geons. [Exit Soldier, attended.
SCENE II.-A Camp near Fores. Alarum within. Enter King Duncan, MalcOLM, DONALBAIN,
Lenox, with Attendants, meeting a bleeding Soldier.
Dun. What bloody man is that? He can report,
Mal. This is the sergeant,
Sold. Doubtful it stood;
Dun. 0, valiant cousin! worthy gentleman !
Sold. As whence the sun 'gins his reflection Shipwrecking storms and direful thunders break; So from that spring, whence comfort seemed to
come, Discomfort swells. Mark, King of Scotland,
mark: No sooner justice had, with valour arined, Compelled these skipping kernes to trust their
Dun. Dismayed not this
Who comes here?
Mal. The worthy thane of Rosse.
should he look
Rosse. God save the King !
Rosse. From Fife, great king,
Dun. Great happiness!
Rosse. That now Sweno, the Norways' king craves composition ; Nor would we deign him burial of his men, Till he disburséd, at Saint Colmés' inch, Ten thousand dollars to our general use. Dun. No more that thane of Cawdor shall

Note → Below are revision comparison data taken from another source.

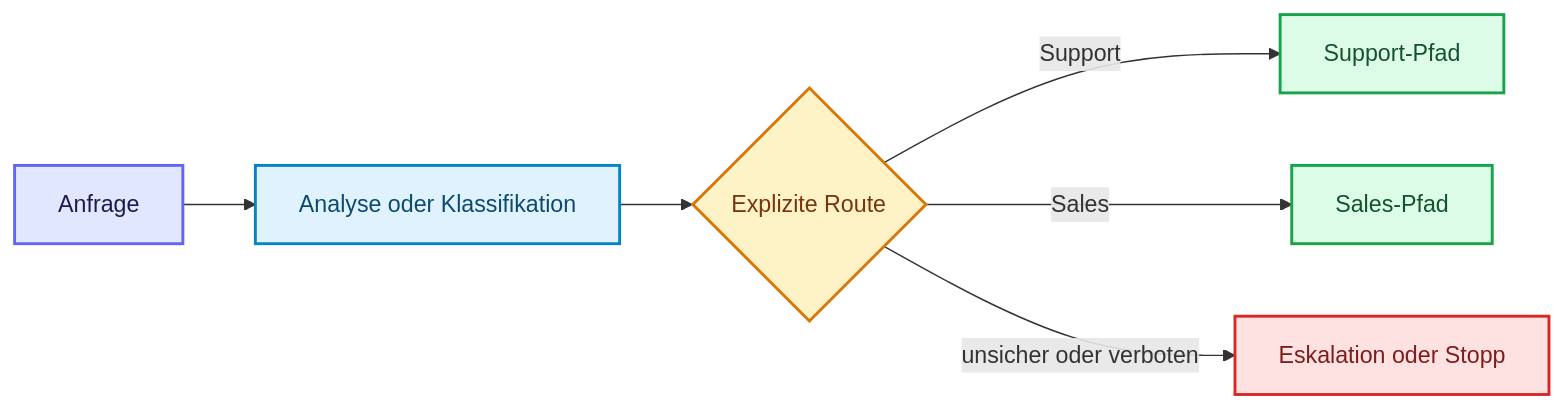
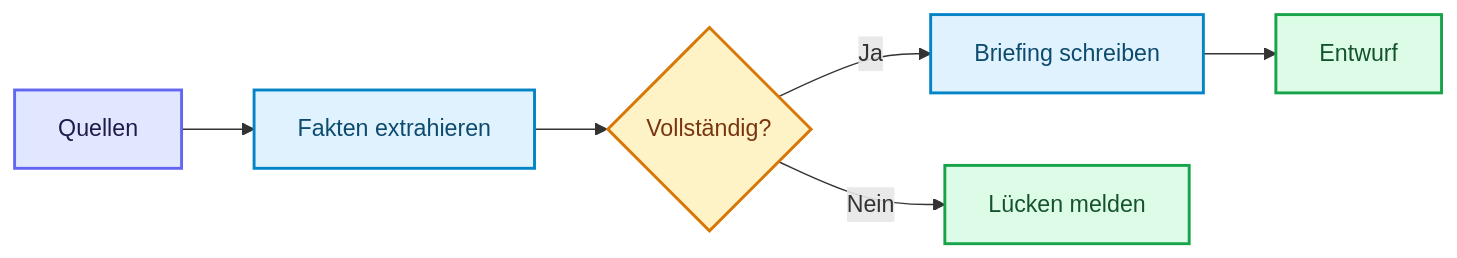
One commit to ralf-42/Agenten changed the second of 8 diagrams in docs/04-agenten-implementierung/entwurf/agent-architekturen.md. Above: the diagram before and after it, drawn with Mermaid. The commit also changed other lines of this file and 12 other files, not shown here.

````diff
--- a/docs/04-agenten-implementierung/entwurf/agent-architekturen.md
+++ b/docs/04-agenten-implementierung/entwurf/agent-architekturen.md
@@ -130,19 +86,13 @@
 ```mermaid
 flowchart LR
-    A[Anfrage] --> B[Analyse oder Klassifikation]
-    B --> C{Explizite Route}
-    C -->|Support| S[Support-Pfad]
-    C -->|Sales| V[Sales-Pfad]
-    C -->|unsicher oder verboten| E[Eskalation oder Stopp]
-
+    S["Quellen"] --> X["Fakten extrahieren"] --> V{"Vollständig?"}
+    V -->|Ja| W["Briefing schreiben"] --> B["Entwurf"]
+    V -->|Nein| H["Lücken melden"]
     classDef default fill:#e0f2fe,stroke:#0284c7,stroke-width:2px,color:#0c4a6e;
     classDef input fill:#e0e7ff,stroke:#6366f1,stroke-width:2px,color:#1e1b4b;
     classDef metric fill:#fef3c7,stroke:#d97706,stroke-width:2px,color:#78350f;
     classDef output fill:#dcfce7,stroke:#16a34a,stroke-width:2px,color:#14532d;
-    classDef stop fill:#fee2e2,stroke:#dc2626,stroke-width:2px,color:#7f1d1d;
-
-    class A input;
-    class C metric;
-    class S,V output;
-    class E stop;
+    class S input;
+    class V metric;
+    class B,H output;
 ```
````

deceive Our bosom interest.-Go, pronounce his present
Rosse. I'll see it done.
SCENE III.- A Heath.
Thunder. Enter the three Witches. 1st Witch. Where hast thou been, sister? 2nd Witch. Killing swine. 3rd Witch. Sister, where thou? 1st Witch. A sailor's wife had chesnuts in her
lap, And mounched, and mounched, and mounched :
“Give me," quoth I: “Aroint thee, witch!" the rump-fed ronyon cries. Her husband's to Aleppo gone, master o’the
2nd Witch. I'll give thee a wind.
1st Witch. I myself have all the other;
2nd Witch. Shew me, shew me.
1st Witch. Here I have a pilot's thumb, Wrecked as homeward he did come.
[Drum within. 3rd Witch. A drum, a drum; Macbeth doth come.
AU. The weird sisters, hand in hand,
Speak then to me, who neither beg, nor fear,
1st Witch. Hail!
be none : So, all hail, Macbeth and Banquo!
1st Witch. Banquo and Macbeth, all hail ! Macb. Stay, you imperfect speakers, tell me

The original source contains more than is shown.